Please write out the complete listing that follows, exactly as it reads.

▬▬▬▬▬▬

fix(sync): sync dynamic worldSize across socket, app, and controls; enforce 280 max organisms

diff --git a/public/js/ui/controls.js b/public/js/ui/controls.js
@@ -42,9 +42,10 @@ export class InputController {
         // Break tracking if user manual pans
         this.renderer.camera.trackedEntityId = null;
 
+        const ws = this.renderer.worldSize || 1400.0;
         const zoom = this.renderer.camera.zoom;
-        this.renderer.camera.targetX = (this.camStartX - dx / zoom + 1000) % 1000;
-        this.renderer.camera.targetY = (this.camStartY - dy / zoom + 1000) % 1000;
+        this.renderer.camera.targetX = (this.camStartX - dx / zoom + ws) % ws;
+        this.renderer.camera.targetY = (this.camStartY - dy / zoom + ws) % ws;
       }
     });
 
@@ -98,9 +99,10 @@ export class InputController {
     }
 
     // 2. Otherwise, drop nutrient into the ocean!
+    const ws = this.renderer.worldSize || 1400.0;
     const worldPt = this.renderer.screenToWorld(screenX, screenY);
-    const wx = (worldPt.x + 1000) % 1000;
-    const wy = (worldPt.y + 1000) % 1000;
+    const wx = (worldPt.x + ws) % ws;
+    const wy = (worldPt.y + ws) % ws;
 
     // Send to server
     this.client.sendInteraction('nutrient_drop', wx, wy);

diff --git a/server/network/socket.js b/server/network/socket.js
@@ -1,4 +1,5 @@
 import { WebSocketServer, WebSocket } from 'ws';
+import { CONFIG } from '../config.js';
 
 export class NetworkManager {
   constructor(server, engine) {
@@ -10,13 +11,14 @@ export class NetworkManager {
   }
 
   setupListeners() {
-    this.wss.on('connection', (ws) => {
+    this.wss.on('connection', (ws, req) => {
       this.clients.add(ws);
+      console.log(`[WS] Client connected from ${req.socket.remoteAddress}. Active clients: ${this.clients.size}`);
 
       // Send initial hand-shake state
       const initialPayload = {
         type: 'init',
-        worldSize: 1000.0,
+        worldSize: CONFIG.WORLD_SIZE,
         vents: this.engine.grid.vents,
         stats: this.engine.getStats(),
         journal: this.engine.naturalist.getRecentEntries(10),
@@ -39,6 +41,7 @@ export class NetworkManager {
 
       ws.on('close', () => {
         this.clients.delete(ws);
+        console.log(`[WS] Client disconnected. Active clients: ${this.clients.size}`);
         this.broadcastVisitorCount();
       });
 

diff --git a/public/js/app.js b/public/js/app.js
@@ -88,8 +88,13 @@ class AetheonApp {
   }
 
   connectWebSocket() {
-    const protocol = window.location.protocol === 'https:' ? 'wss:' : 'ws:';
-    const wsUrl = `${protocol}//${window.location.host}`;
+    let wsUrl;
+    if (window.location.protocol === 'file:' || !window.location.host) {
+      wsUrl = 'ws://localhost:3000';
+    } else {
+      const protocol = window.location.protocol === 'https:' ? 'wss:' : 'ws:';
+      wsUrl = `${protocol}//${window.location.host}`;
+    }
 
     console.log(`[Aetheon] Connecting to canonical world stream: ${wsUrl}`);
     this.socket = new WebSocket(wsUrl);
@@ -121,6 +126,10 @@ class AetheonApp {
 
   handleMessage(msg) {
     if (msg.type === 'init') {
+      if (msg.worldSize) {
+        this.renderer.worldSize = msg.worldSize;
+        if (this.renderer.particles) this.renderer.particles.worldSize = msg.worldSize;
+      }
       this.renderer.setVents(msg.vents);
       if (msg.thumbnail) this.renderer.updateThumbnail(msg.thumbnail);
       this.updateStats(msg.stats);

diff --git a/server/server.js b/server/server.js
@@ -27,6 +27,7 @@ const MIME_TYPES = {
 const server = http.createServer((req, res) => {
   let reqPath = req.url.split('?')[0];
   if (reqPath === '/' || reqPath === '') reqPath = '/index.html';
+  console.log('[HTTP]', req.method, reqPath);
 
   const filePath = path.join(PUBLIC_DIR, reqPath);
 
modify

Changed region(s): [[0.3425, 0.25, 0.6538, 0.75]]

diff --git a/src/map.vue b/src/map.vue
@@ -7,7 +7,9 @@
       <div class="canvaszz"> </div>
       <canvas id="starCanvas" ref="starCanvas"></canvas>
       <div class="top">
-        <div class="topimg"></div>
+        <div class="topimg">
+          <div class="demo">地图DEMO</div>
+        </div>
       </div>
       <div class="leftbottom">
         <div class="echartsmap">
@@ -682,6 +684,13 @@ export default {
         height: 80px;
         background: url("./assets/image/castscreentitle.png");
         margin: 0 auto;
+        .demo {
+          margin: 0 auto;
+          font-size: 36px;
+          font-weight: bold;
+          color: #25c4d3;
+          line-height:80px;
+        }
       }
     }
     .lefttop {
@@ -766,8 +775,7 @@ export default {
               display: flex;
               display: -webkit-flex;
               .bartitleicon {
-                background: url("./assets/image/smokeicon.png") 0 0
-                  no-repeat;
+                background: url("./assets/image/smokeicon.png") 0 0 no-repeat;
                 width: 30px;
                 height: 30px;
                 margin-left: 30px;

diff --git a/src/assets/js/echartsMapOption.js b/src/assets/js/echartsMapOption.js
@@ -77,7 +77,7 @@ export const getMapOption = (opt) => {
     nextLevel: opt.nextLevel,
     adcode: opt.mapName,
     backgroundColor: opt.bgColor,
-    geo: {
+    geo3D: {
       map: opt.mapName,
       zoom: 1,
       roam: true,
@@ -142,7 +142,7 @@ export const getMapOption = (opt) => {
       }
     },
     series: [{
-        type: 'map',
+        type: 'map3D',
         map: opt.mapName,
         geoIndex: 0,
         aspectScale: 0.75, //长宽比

▬▬▬▬▬▬

**RESPONSE TO THIS EXERCISE**
fix(sync): sync dynamic worldSize across socket, app, and controls; enforce 280 max organisms

diff --git a/public/js/ui/controls.js b/public/js/ui/controls.js
@@ -42,9 +42,10 @@ export class InputController {
         // Break tracking if user manual pans
         this.renderer.camera.trackedEntityId = null;
 
+        const ws = this.renderer.worldSize || 1400.0;
         const zoom = this.renderer.camera.zoom;
-        this.renderer.camera.targetX = (this.camStartX - dx / zoom + 1000) % 1000;
-        this.renderer.camera.targetY = (this.camStartY - dy / zoom + 1000) % 1000;
+        this.renderer.camera.targetX = (this.camStartX - dx / zoom + ws) % ws;
+        this.renderer.camera.targetY = (this.camStartY - dy / zoom + ws) % ws;
       }
     });
 
@@ -98,9 +99,10 @@ export class InputController {
     }
 
     // 2. Otherwise, drop nutrient into the ocean!
+    const ws = this.renderer.worldSize || 1400.0;
     const worldPt = this.renderer.screenToWorld(screenX, screenY);
-    const wx = (worldPt.x + 1000) % 1000;
-    const wy = (worldPt.y + 1000) % 1000;
+    const wx = (worldPt.x + ws) % ws;
+    const wy = (worldPt.y + ws) % ws;
 
     // Send to server
     this.client.sendInteraction('nutrient_drop', wx, wy);

diff --git a/server/network/socket.js b/server/network/socket.js
@@ -1,4 +1,5 @@
 import { WebSocketServer, WebSocket } from 'ws';
+import { CONFIG } from '../config.js';
 
 export class NetworkManager {
   constructor(server, engine) {
@@ -10,13 +11,14 @@ export class NetworkManager {
   }
 
   setupListeners() {
-    this.wss.on('connection', (ws) => {
+    this.wss.on('connection', (ws, req) => {
       this.clients.add(ws);
+      console.log(`[WS] Client connected from ${req.socket.remoteAddress}. Active clients: ${this.clients.size}`);
 
       // Send initial hand-shake state
       const initialPayload = {
         type: 'init',
-        worldSize: 1000.0,
+        worldSize: CONFIG.WORLD_SIZE,
         vents: this.engine.grid.vents,
         stats: this.engine.getStats(),
         journal: this.engine.naturalist.getRecentEntries(10),
@@ -39,6 +41,7 @@ export class NetworkManager {
 
       ws.on('close', () => {
         this.clients.delete(ws);
+        console.log(`[WS] Client disconnected. Active clients: ${this.clients.size}`);
         this.broadcastVisitorCount();
       });
 

diff --git a/public/js/app.js b/public/js/app.js
@@ -88,8 +88,13 @@ class AetheonApp {
   }
 
   connectWebSocket() {
-    const protocol = window.location.protocol === 'https:' ? 'wss:' : 'ws:';
-    const wsUrl = `${protocol}//${window.location.host}`;
+    let wsUrl;
+    if (window.location.protocol === 'file:' || !window.location.host) {
+      wsUrl = 'ws://localhost:3000';
+    } else {
+      const protocol = window.location.protocol === 'https:' ? 'wss:' : 'ws:';
+      wsUrl = `${protocol}//${window.location.host}`;
+    }
 
     console.log(`[Aetheon] Connecting to canonical world stream: ${wsUrl}`);
     this.socket = new WebSocket(wsUrl);
@@ -121,6 +126,10 @@ class AetheonApp {
 
   handleMessage(msg) {
     if (msg.type === 'init') {
+      if (msg.worldSize) {
+        this.renderer.worldSize = msg.worldSize;
+        if (this.renderer.particles) this.renderer.particles.worldSize = msg.worldSize;
+      }
       this.renderer.setVents(msg.vents);
       if (msg.thumbnail) this.renderer.updateThumbnail(msg.thumbnail);
       this.updateStats(msg.stats);

diff --git a/server/server.js b/server/server.js
@@ -27,6 +27,7 @@ const MIME_TYPES = {
 const server = http.createServer((req, res) => {
   let reqPath = req.url.split('?')[0];
   if (reqPath === '/' || reqPath === '') reqPath = '/index.html';
+  console.log('[HTTP]', req.method, reqPath);
 
   const filePath = path.join(PUBLIC_DIR, reqPath);
 
modify

Changed region(s): [[0.3425, 0.25, 0.6538, 0.75]]

diff --git a/src/map.vue b/src/map.vue
@@ -7,7 +7,9 @@
       <div class="canvaszz"> </div>
       <canvas id="starCanvas" ref="starCanvas"></canvas>
       <div class="top">
-        <div class="topimg"></div>
+        <div class="topimg">
+          <div class="demo">地图DEMO</div>
+        </div>
       </div>
       <div class="leftbottom">
         <div class="echartsmap">
@@ -682,6 +684,13 @@ export default {
         height: 80px;
         background: url("./assets/image/castscreentitle.png");
         margin: 0 auto;
+        .demo {
+          margin: 0 auto;
+          font-size: 36px;
+          font-weight: bold;
+          color: #25c4d3;
+          line-height:80px;
+        }
       }
     }
     .lefttop {
@@ -766,8 +775,7 @@ export default {
               display: flex;
               display: -webkit-flex;
               .bartitleicon {
-                background: url("./assets/image/smokeicon.png") 0 0
-                  no-repeat;
+                background: url("./assets/image/smokeicon.png") 0 0 no-repeat;
                 width: 30px;
                 height: 30px;
                 margin-left: 30px;

diff --git a/src/assets/js/echartsMapOption.js b/src/assets/js/echartsMapOption.js
@@ -77,7 +77,7 @@ export const getMapOption = (opt) => {
     nextLevel: opt.nextLevel,
     adcode: opt.mapName,
     backgroundColor: opt.bgColor,
-    geo: {
+    geo3D: {
       map: opt.mapName,
       zoom: 1,
       roam: true,
@@ -142,7 +142,7 @@ export const getMapOption = (opt) => {
       }
     },
     series: [{
-        type: 'map',
+        type: 'map3D',
         map: opt.mapName,
         geoIndex: 0,
         aspectScale: 0.75, //长宽比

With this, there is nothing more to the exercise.